Prudentialism and the ‘missionaries’ of life assurance
Workaround: In current version of Panels 3.8, it seems this body field needs to be populated in order for title above to appear. This note is hidden by custom CSS style. Jack Latimer.
This paper sets out to explore the ways in which life assurance, as a specific form of financial conduct, was mobilized and shaped by the political rationality of liberal government. At a fundamental level, liberal modes of government are all about economic government. The
political philosophy of liberalism informed the development of an assemblage of institutions and agencies in the nineteenth century which acted, with relative autonomy, to realise the liberal project of government at a distance. Life assurance institutions were part of a diverse range of institutions which provided the means of defining and promoting the duties and virtues associated with liberal, economic subjectivity. The political rationality of
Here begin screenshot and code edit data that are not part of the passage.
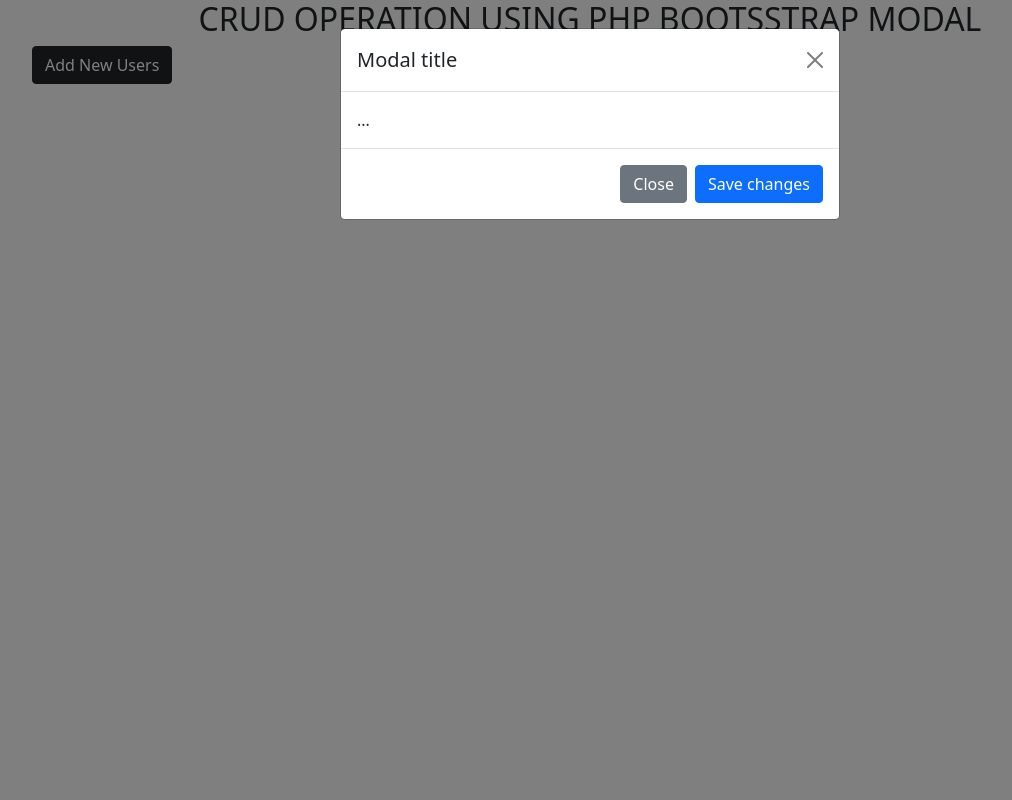
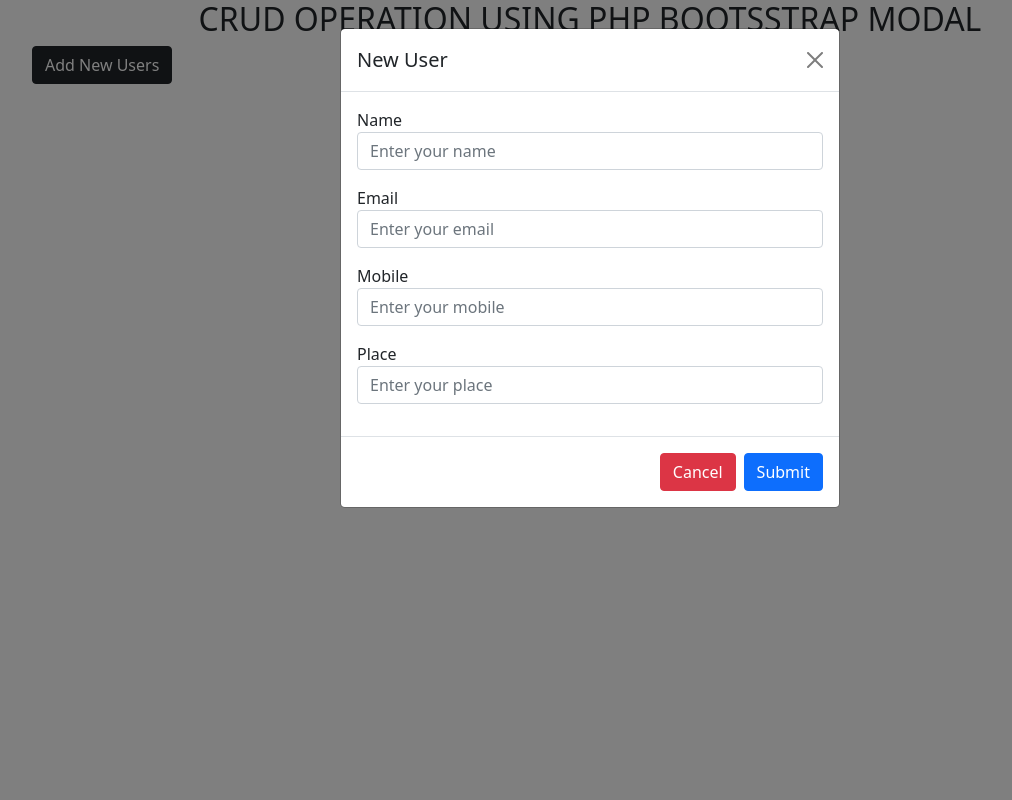
Before and after one commit to brosjayme/phpmodal, a PHP site: page / in a window 1280 px wide, after a click on "Add New Users". Shown: the whole page, without its empty margins (50-1062 px from the left). Run offline with PHP 8.4, Linux system fonts and the light colour scheme.

Commit message:
bootstrap modal added

```diff
--- a/index.php
+++ b/index.php
@@ -18,15 +18,38 @@
   <div class="modal-dialog">
     <div class="modal-content">
       <div class="modal-header">
-        <h5 class="modal-title" id="exampleModalLabel">Modal title</h5>
+        <h5 class="modal-title" id="exampleModalLabel">New User</h5>
         <button type="button" class="btn-close" data-bs-dismiss="modal" aria-label="Close"></button>
       </div>
       <div class="modal-body">
-        ...
+
+      <!-- Modal form -->
+      <div class="mb-3">
+  <label for="completename">Name</label>
+  <input type="text" class="form-control" id="completename"
+   placeholder="Enter your name">
+</div>
+<div class="mb-3">
+  <label for="completeemail">Email</label>
+  <input type="text" class="form-control" id="completeemail"
+   placeholder="Enter your email">
+</div>
+<div class="mb-3">
+  <label for="completemobile">Mobile</label>
+  <input type="text" class="form-control" id="completemobile"
+   placeholder="Enter your mobile">
+</div>
+<div class="mb-3">
+  <label for="completeplace">Place</label>
+  <input type="text" class="form-control" id="completeplace"
+   placeholder="Enter your place">
+</div>
+
+
       </div>
       <div class="modal-footer">
-        <button type="button" class="btn btn-secondary" data-bs-dismiss="modal">Close</button>
-        <button type="button" class="btn btn-primary">Save changes</button>
+        <button type="button" class="btn btn-danger" data-bs-dismiss="modal">Cancel</button>
+        <button type="button" class="btn btn-primary">Submit</button>
       </div>
     </div>
   </div>
```
Also changed, not shown: connect.php (added, +14 -0 lines).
prudentialism as a particular way of conducting oneself as a liberal subject (O’Malley, 1996), the chapter will argue, informed the missionary zeal with which life assurance institutions pursued the project of equipping their publics with the skills and habits of prudence and thrift integral to the practice of insuring. The paper will investigate the material tools and practices that were deployed in the pursuit of this project.2007532